23 May 2017

As part of the Lunchtime Seminar Series, the African Centre for Migration & Society invites you to a seminar titled Making it work (or not): Gendered mobility and differential governance of artisanal gold mining in Sierra Leone and Mozambique presented by Professor Blair Rutherford (Department of Sociology and Anthropology, Carleton University). Over the last fifteen years, there has been increasing scholarly and policy attention on what is now commonly known as “artisanal and small-scale mining” (ASM) in sub-Saharan Africa, particularly with a focus on issues concerning governance, regulation, and economic returns. Drawing on ethnographic research in Tonkolili district, Sierra Leone, and Manica district, Mozambique over the last two years, this talk will examine how these processes of “formalization” intersect with the gendered movement and incorporation of labour in artisanal gold mining sites. 

An examination of the varied pathways men and women enter into different types of work in these mining sites leads to an analysis of a gendered politics of belonging, which informs the economic returns different women and men are able to achieve.

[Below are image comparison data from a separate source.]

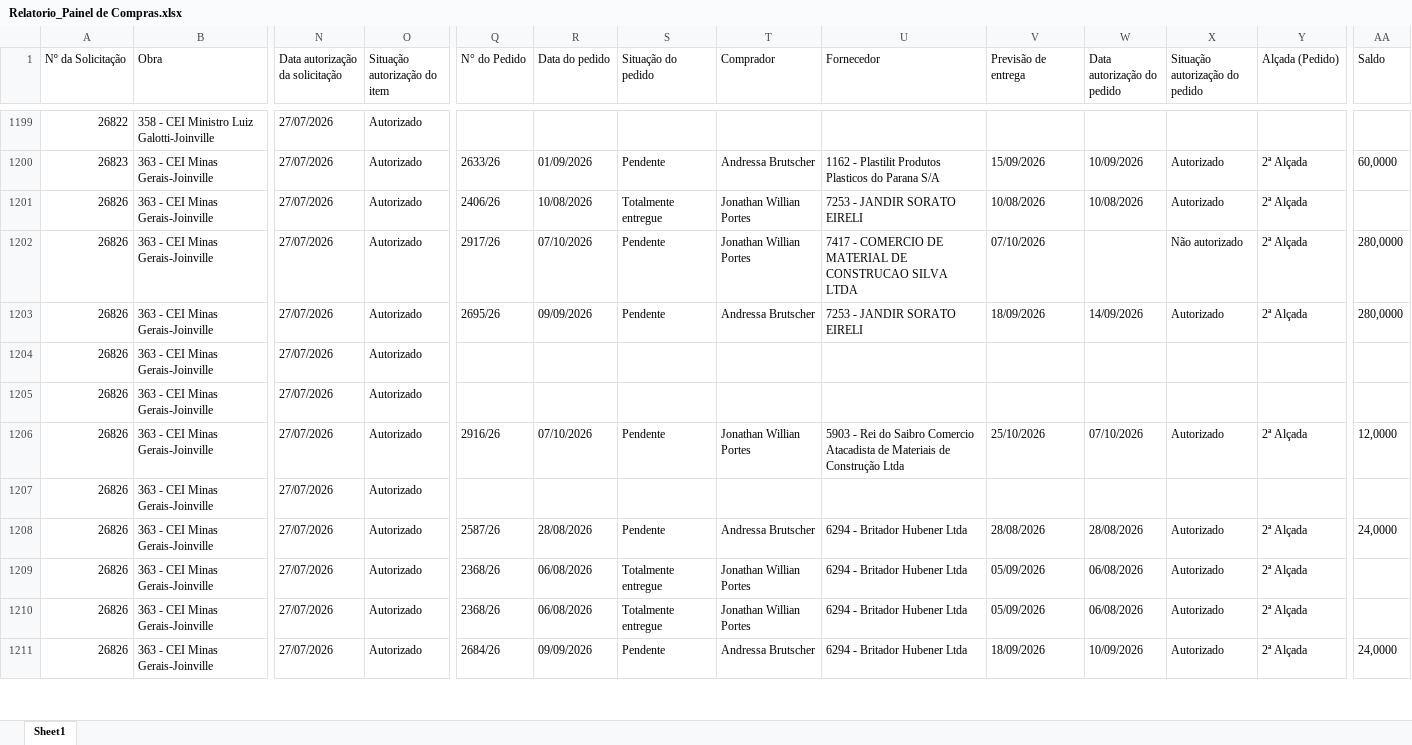
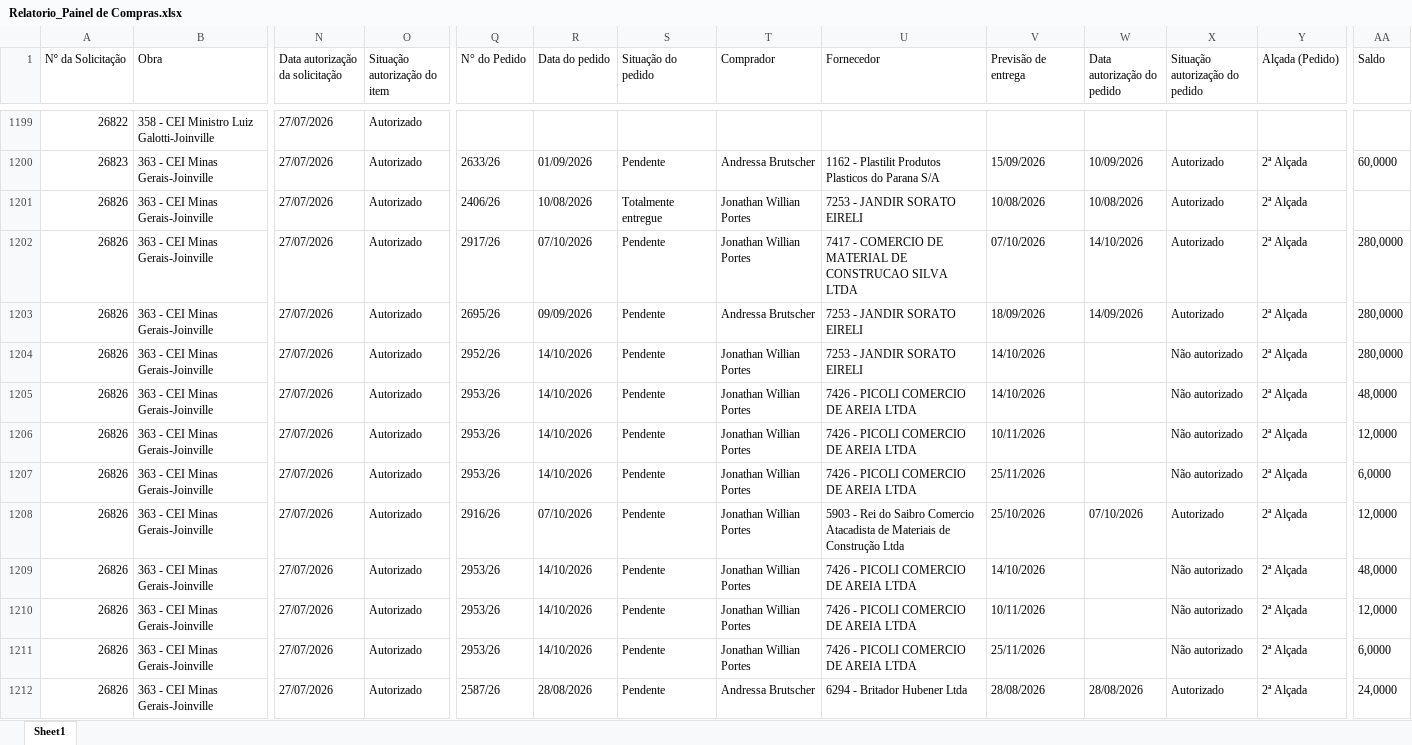
Before and after one commit to vicentecosantos/painel_de_compras_or, an Excel workbook: Relatorio_Painel de Compras.xlsx, sheet Sheet1, drawn as a sheet; only a part is shown, gaps mark what is left out; the shorter side is filled out with more unchanged rows; values as stored, in another font and other column widths than the file's, no borders; addresses are those after the commit; rows hold the shown columns only; the diff covers the shown part only; the diff names each change by its address in the sheet, - before the commit and + after, or states it on an @@ line.

```diff
--- a/Relatorio_Painel de Compras.xlsx (sheet Sheet1)
+++ b/Relatorio_Painel de Compras.xlsx (sheet Sheet1)
-W1202 (Data autorização do pedido): (empty)
+W1202 (Data autorização do pedido): 14/10/2026
-X1202 (Situação autorização do pedido): Não autorizado
+X1202 (Situação autorização do pedido): Autorizado
-Q1204 (N° do Pedido): (empty)
+Q1204 (N° do Pedido): 2952/26
-R1204:R1205 (Data do pedido): (empty)
+R1204:R1205 (Data do pedido): 14/10/2026
-S1204:S1205 (Situação do pedido): (empty)
+S1204:S1205 (Situação do pedido): Pendente
-T1204:T1205 (Comprador): (empty)
+T1204:T1205 (Comprador): Jonathan Willian Portes
-U1204 (Fornecedor): (empty)
+U1204 (Fornecedor): 7253 - JANDIR SORATO EIRELI
-V1204:V1205 (Previsão de entrega): (empty)
+V1204:V1205 (Previsão de entrega): 14/10/2026
-X1204:X1205 (Situação autorização do pedido): (empty)
+X1204:X1205 (Situação autorização do pedido): Não autorizado
-Y1204:Y1205 (Alçada (Pedido)): (empty)
+Y1204:Y1205 (Alçada (Pedido)): 2ª Alçada
-AA1204 (Saldo): (empty)
+AA1204 (Saldo): 280,0000
-Q1205 (N° do Pedido): (empty)
+Q1205 (N° do Pedido): 2953/26
-U1205 (Fornecedor): (empty)
+U1205 (Fornecedor): 7426 - PICOLI COMERCIO DE AREIA LTDA
-AA1205 (Saldo): (empty)
+AA1205 (Saldo): 48,0000
+row 1206: 26826 | 363 - CEI Minas Gerais-Joinville | 27/07/2026 | Autorizado | 2953/26 | 14/10/2026 | Pendente | Jonathan Willian Portes | 7426 - PICOLI COMERCIO DE AREIA LTDA | 10/11/2026 |  | Não autorizado | 2ª Alçada | 12,0000
+row 1207: 26826 | 363 - CEI Minas Gerais-Joinville | 27/07/2026 | Autorizado | 2953/26 | 14/10/2026 | Pendente | Jonathan Willian Portes | 7426 - PICOLI COMERCIO DE AREIA LTDA | 25/11/2026 |  | Não autorizado | 2ª Alçada | 6,0000
-Q1209 (N° do Pedido): (empty)
+Q1209 (N° do Pedido): 2953/26
-R1209 (Data do pedido): (empty)
+R1209 (Data do pedido): 14/10/2026
-S1209 (Situação do pedido): (empty)
+S1209 (Situação do pedido): Pendente
-T1209 (Comprador): (empty)
+T1209 (Comprador): Jonathan Willian Portes
-U1209 (Fornecedor): (empty)
+U1209 (Fornecedor): 7426 - PICOLI COMERCIO DE AREIA LTDA
-V1209 (Previsão de entrega): (empty)
+V1209 (Previsão de entrega): 14/10/2026
-X1209 (Situação autorização do pedido): (empty)
+X1209 (Situação autorização do pedido): Não autorizado
-Y1209 (Alçada (Pedido)): (empty)
+Y1209 (Alçada (Pedido)): 2ª Alçada
-AA1209 (Saldo): (empty)
+AA1209 (Saldo): 48,0000
+row 1210: 26826 | 363 - CEI Minas Gerais-Joinville | 27/07/2026 | Autorizado | 2953/26 | 14/10/2026 | Pendente | Jonathan Willian Portes | 7426 - PICOLI COMERCIO DE AREIA LTDA | 10/11/2026 |  | Não autorizado | 2ª Alçada | 12,0000
+row 1211: 26826 | 363 - CEI Minas Gerais-Joinville | 27/07/2026 | Autorizado | 2953/26 | 14/10/2026 | Pendente | Jonathan Willian Portes | 7426 - PICOLI COMERCIO DE AREIA LTDA | 25/11/2026 |  | Não autorizado | 2ª Alçada | 6,0000
```
Also changed, not shown: 10 added rows and 1311 edited cells elsewhere in this sheet.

Professor Blair Rutherford suggests that one needs to attend to the very different configurations of the gendered modes of belonging in particular nonliberal institutions of governance to better understand the emplacement of (im)migrants in the two research sites. In so doing, one gains insight into the very uneven valuation of various forms of ASM labour while, at the same time, problematizing liberal imaginations informing formalization projects.

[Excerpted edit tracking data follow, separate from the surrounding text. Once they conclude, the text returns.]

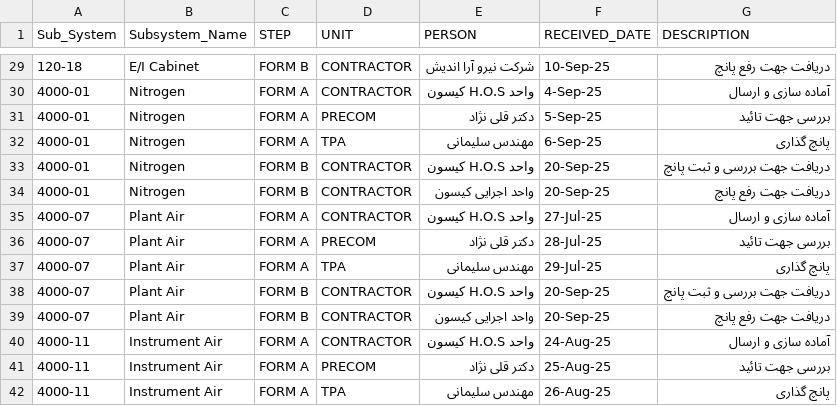
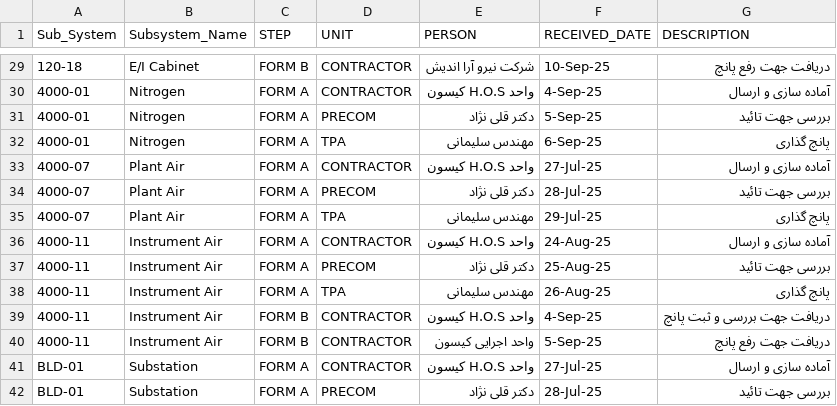
Before and after one commit to akarimvand/SAPRA2, a CSV file: dbcsv/TRANS.CSV, drawn as a sheet; only a part is shown, gaps mark what is left out; the shorter side is filled out with more unchanged rows.

Commit message:
Update TRANS.CSV

```diff
--- a/dbcsv/TRANS.CSV
+++ b/dbcsv/TRANS.CSV
@@ -32,4 +32,2 @@ Sub_System,Subsystem_Name,STEP,UNIT,PERSON,RECEIVED_DATE,DESCRIPTION
 4000-01,Nitrogen,FORM A,TPA,مهندس سلیمانی,6-Sep-25,پانچ گذاری
-4000-01,Nitrogen,FORM B,CONTRACTOR,واحد H.O.S کیسون,20-Sep-25,دریافت جهت بررسی و ثبت پانچ
-4000-01,Nitrogen,FORM B,CONTRACTOR,واحد اجرایی کیسون ,20-Sep-25,دریافت جهت رفع پانچ
 4000-07,Plant Air,FORM A,CONTRACTOR,واحد H.O.S کیسون,27-Jul-25,آماده سازی و ارسال
@@ -37,4 +35,2 @@ Sub_System,Subsystem_Name,STEP,UNIT,PERSON,RECEIVED_DATE,DESCRIPTION
 4000-07,Plant Air,FORM A,TPA,مهندس سلیمانی,29-Jul-25,پانچ گذاری
-4000-07,Plant Air,FORM B,CONTRACTOR,واحد H.O.S کیسون,20-Sep-25,دریافت جهت بررسی و ثبت پانچ
-4000-07,Plant Air,FORM B,CONTRACTOR,واحد اجرایی کیسون ,20-Sep-25,دریافت جهت رفع پانچ
 4000-11,Instrument Air,FORM A,CONTRACTOR,واحد H.O.S کیسون,24-Aug-25,آماده سازی و ارسال
```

Blair Rutherford is Professor of Anthropology and Director of the Institute of African Studies at Carleton University in Ottawa, Canada. He has over twenty years of research experience on examining the cultural politics of land, labour and resources in Zimbabwe and South Africa and is currently involved with colleagues in Canada and Africa on a series of projects concerning artisanal and small scale mining and women in several sub-Saharan African countries. He is the author of Working on the Margins: Black Workers, White Farmers in Postcolonial Zimbabwe (2000, Zed Books/Weaver Press) and co-editor (with Doris Buss, Joanne Lebert, Donna Sharkey, and Obi Aginam) of Sexual Violence in Conflict and Post-Conflict Societies: International Agendas and African Contexts (2014, Routledge), and has published numerous articles in a range of academic journals and non-academic publications.

VenueHumanities Graduate Centre Seminar Room, South West Engineering Building, Wits University East Campus

Date: Tuesday 23 May

Time: 12.30-13.30